By 1979, the relationship between Vauxhall and Opel grew beyond sharing technologies, the companies were now sharing body shells, running gear and production lines.  The production of the Viva (and the  larger Victor) ended to be replaced by the same rangers in UK and Europe, just with different names and badges.  By the late 1990s, the names were aligned and the only difference now is the badge on the front.

In 1977, the San Fransico Bay Area Punk scene was developing led by The Dickies, The Germs, The Go-Gos.  Black Flag pushed the boundaries wit hthe development of Hardcore Punk (alongside similar developments on the East Coast where The Misfits were formed).
Punk in 1977 America remained an East Coast preserve with The Ramones, The Dead Boys and Richard Hell & The Voidoiods leading lights.  Add to that list Talking Heads, Blondie, Patti Smith and Television. and you can sort of see the frustration building on the West Coast.
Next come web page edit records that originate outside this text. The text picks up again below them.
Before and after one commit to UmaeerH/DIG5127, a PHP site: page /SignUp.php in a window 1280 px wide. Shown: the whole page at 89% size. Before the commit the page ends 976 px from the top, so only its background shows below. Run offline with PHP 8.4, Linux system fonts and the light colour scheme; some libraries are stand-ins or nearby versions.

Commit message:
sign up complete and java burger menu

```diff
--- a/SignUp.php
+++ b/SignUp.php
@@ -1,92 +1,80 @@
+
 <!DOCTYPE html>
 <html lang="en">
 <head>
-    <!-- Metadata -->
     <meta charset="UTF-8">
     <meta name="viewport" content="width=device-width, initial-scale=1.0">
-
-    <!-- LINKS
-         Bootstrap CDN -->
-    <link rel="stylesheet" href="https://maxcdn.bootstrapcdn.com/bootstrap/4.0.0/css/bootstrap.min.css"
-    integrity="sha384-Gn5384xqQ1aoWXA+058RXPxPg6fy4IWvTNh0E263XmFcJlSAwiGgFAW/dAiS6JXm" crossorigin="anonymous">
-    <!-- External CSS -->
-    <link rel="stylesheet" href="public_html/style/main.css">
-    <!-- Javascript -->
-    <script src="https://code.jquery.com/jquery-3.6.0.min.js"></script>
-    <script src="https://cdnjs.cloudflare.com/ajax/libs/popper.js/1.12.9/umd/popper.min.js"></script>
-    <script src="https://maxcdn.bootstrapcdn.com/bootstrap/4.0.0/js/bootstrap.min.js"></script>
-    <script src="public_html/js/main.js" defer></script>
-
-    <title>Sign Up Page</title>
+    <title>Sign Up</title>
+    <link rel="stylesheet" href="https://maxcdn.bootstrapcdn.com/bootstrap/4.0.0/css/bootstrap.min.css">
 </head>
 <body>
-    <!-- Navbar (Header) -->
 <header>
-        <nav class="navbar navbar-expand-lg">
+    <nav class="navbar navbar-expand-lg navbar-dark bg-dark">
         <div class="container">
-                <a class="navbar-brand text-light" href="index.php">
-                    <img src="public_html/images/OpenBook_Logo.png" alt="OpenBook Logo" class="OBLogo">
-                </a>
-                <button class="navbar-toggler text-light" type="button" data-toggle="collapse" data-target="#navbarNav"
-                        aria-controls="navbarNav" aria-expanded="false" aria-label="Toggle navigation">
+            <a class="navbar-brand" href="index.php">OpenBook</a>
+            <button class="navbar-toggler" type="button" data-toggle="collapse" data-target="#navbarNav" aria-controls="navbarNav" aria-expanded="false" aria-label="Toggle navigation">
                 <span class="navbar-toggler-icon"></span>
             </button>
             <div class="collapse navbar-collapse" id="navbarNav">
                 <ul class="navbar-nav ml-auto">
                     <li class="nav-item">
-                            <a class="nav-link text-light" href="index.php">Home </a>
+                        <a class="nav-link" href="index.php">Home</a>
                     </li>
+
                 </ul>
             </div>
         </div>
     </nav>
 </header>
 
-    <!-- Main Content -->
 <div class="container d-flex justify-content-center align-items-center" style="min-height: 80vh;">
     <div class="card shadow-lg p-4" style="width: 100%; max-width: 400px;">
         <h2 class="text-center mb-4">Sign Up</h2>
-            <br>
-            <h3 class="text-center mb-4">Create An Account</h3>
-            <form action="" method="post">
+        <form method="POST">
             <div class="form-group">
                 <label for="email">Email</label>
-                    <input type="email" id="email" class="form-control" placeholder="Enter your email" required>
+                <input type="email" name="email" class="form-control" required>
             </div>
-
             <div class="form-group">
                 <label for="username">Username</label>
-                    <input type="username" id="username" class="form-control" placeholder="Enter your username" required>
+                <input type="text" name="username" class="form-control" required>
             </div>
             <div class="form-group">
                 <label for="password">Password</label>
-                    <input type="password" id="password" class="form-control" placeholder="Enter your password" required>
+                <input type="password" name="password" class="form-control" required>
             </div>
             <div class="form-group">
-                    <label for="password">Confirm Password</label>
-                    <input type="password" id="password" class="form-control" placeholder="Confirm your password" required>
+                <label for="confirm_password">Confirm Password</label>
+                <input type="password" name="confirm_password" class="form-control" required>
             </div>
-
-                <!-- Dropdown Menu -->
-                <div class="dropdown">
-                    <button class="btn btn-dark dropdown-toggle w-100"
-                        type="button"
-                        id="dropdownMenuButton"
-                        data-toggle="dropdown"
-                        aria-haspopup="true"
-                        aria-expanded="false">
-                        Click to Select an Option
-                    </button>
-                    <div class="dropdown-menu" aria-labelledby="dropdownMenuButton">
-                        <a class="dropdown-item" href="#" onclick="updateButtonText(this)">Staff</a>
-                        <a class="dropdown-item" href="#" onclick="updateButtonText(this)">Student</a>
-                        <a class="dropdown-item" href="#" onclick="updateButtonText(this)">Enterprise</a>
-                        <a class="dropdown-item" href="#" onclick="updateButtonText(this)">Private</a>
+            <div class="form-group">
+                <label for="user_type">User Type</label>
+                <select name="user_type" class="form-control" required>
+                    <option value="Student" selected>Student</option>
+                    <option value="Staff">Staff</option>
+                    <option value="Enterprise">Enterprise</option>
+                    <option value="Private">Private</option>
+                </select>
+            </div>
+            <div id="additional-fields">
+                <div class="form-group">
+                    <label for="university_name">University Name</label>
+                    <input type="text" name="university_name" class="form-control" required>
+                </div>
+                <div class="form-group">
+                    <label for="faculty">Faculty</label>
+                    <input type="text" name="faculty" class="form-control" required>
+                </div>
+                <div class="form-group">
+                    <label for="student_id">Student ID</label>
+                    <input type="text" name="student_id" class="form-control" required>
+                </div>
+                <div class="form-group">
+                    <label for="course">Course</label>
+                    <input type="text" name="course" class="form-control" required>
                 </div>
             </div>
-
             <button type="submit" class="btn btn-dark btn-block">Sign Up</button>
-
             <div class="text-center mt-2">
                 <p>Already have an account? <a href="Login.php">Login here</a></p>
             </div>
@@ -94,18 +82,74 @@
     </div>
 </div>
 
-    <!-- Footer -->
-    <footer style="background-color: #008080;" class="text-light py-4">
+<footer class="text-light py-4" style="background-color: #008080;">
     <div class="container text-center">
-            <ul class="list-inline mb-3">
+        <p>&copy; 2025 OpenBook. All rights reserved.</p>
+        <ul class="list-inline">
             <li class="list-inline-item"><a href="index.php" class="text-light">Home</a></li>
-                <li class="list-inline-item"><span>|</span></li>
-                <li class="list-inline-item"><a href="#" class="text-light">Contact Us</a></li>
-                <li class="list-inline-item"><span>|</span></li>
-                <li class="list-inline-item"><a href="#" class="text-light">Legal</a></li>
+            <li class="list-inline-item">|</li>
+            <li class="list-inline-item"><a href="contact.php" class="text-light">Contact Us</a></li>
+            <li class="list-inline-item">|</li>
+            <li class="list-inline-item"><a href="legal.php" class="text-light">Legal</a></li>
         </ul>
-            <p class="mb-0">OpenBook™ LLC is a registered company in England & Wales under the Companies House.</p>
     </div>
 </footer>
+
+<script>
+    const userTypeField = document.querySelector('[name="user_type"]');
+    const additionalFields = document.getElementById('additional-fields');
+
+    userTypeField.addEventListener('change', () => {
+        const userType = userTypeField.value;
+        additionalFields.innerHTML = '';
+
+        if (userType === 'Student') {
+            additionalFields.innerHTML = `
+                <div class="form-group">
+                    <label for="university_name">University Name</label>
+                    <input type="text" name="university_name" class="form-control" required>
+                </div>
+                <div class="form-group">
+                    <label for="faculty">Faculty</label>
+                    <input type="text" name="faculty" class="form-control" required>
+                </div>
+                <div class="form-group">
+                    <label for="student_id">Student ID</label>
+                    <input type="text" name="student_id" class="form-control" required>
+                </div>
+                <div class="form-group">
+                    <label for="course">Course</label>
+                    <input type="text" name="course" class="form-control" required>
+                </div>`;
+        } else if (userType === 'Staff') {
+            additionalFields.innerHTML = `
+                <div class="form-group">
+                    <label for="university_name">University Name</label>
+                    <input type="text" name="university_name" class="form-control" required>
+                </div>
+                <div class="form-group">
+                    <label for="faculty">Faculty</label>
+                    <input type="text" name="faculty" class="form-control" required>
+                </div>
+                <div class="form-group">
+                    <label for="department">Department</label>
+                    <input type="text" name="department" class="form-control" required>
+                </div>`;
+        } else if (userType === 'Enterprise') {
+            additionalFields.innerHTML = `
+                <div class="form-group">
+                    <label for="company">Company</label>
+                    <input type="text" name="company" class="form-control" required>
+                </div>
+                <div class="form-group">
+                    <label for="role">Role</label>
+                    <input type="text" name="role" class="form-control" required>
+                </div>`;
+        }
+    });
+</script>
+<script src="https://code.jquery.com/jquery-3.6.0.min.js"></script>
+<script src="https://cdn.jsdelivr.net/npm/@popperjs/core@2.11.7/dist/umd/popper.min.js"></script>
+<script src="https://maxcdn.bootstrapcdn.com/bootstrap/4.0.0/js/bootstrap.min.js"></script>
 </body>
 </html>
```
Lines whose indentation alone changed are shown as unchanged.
Into the world of Hardcore Punk rode a band who could see beyond the "Destroy" rhetoric and stage-diving, and add a political element to the lyrics and (often un-noticed in the frenetic pace) some un-punk musical flourishes (soul, jazz, prog, r&b, rockabilly, whatever fitted the moment).

The Dead Kennedys formed in 1978 - East Bay Ray (guitar) found his bandmates via a newspaper advert, and was joined by Klaus Flouride (bass), Jello Biafra (vocals) on vocals, Ted (drums) and the simply named 6025 (aka Carlos Cadona, rhythm guitar).
They went straight into the demo studio and started picking up live gigs wherever they could.  Controversy was never far away as a result of their chosen name  - particularly when they were booked to play a show on the 15th anniversary of JFK's assassination.
Jello Biafra (never one to hide from an opinion) expalined that the band's name was not on attack on the presidential family, but a poetic explanation of the death of the American Dream.
6025 left the band just 8 months after joining, leaving East Bay Ray on sole guitar duties.  Their debut single "California Uber Alles" came soon after.  As a result of their name and reputation, finding a record label proved a fruitless task, so East Bay Ray and Jello Biafra formed their own Alternative Tentacles label for Dead Kennedy's product (they did eventually pick up distribution deals from IRS in the US and Cherry Red in the UK).
In short order, second single "Holiday In Cambodia" was released followed soon after by debut album 'Fresh Fruit For Rotting Vegetables'.
The album had more musical nous and tunes than it's contemporary hardcore Punk brethren, but it was in the UK where they were most successful rising to the higher reaches of the Indie Chart. 'Fresh Fruit ...' contained re-recordings of their previous 2 singles, and 1 more was single lifted -"Kill The Poor" - giving the Dead Kennedys a Number One single (on the UK Indie Chart).
Nestling at the end of the album was a 1964 song that has a literal translation of Long Live The Meadows.  That title sounds like it should be a hymn, so "Viva Las Vegas" has more of a romantic ring to it.  The song written for the 1964 Elvis Presley film celebrates the bright lit city built so Frank, Sammy, Dean and other Rat Pack guests could get away from it all and drink, gamble and entertain.
The song is a celebration of the city, but after the satire and politicking (and some slight lyrical tweaks) the Dead Kennedys reading gives with a slightly different, less celebratory feel.